Health Savings Account (HSA) contribution amounts can be changed at any time during the plan year. But, when it comes to changing your status within the year, whether it be from individual to family or vice versa, HSA owners are left a little confused.
During 2017, HSA owners can contribute the following maximum amounts to their accounts:
- Individual – $3,400
- Family – $6,750
These limits can change though, when a person’s status changes.
Under the Full-Contribution Rule (IRS Notice 2008-52), the annual HSA contribution limit can increase, but not decrease, due to a change in status. The “greater of” provision of the rule allows for higher amount options out of the following two options for an HSA-eligible individual who has a mid-year status change:
- The maximum annual contribution limit based on his or her actual HDHP coverage (individual or family) for each month of the tax year, calculated monthly, combined and then divided by 12; or
- The maximum annual contribution limit for the tax year based on his or her actual HDHP coverage (individual or family) as of December 1 of that year.
From Family to Self-Only Coverage
As an example of an individual moving from family coverage to self-only coverage – Said individual has family coverage for the 2017 plan year and plans on contributing the maximum amount of $6,750 to their HSA account. But half way through the year, they switch to self-only coverage which has a $3,400 maximum annual contribution limit.
Under the Full-Contribution Rule, their new contribution limit for 2017 comes out to $5,075 per Option #1 above. For the first half of the year they could contribute $6,750 (annually), but for the second half of the year they could contribute $3,400 (annually). So out of the two options listed above, Option #1 is the “greater of” with a new rate of $5,075 (determined from the average of the 6-month periods) compared to Option #2 where the new rate would be just $3,400.
Here’s the breakdown for Option #1:
|Month||2017 Annual Contribution Limit
Based on Coverage Level
|Total for all months||$60,900|
| Annual Limitation
(divide the total by 12)
From Self-Only to Family Coverage
This one is easier to calculate since the family coverage offers a larger contribution amount. Option #1 from above would still allow the individual to contribute $5,075 if they switched coverage half way through the year. But Option #2 automatically allows the individual to contribute the maximum family coverage amount of $6,750 which would supersede under the “greater of” provision.

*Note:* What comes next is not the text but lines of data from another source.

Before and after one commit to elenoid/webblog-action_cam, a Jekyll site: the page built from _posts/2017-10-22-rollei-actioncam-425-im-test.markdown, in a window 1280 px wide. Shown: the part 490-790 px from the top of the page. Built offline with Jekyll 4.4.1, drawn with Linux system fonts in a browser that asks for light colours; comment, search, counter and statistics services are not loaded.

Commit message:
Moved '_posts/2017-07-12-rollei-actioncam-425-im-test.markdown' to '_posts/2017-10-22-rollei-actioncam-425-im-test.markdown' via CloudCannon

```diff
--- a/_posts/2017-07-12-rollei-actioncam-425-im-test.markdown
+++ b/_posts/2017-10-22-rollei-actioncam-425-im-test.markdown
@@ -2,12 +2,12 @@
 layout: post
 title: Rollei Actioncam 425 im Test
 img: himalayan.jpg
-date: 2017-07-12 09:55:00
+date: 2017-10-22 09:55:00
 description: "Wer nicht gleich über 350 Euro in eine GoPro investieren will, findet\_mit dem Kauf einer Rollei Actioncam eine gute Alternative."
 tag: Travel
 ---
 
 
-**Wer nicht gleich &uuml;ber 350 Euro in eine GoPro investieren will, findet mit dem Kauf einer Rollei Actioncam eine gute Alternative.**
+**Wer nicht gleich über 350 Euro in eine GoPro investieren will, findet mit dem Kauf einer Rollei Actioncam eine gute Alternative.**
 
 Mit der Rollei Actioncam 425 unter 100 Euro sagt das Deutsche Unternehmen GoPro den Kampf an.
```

It’s best to become familiar with the mid-year change rules and calculations in case any of your employees are looking to do so.
For more information contact email@example.com. The information contained in this post, and any attachments, is not intended and should not be misconstrued as legal advice. You should contact your employment, benefits or ERISA attorney for legal direction.Benefits, Crawford Advisors Blog, employee benefits, Family Coverage, Full-Contribution Rule, HDHP, HSA, hsa contributions, HSA Eligible, Max HSA Contribution Limits, Mid-Year HSA Status Change, Mid-Year Status Change, Self-Only Coverage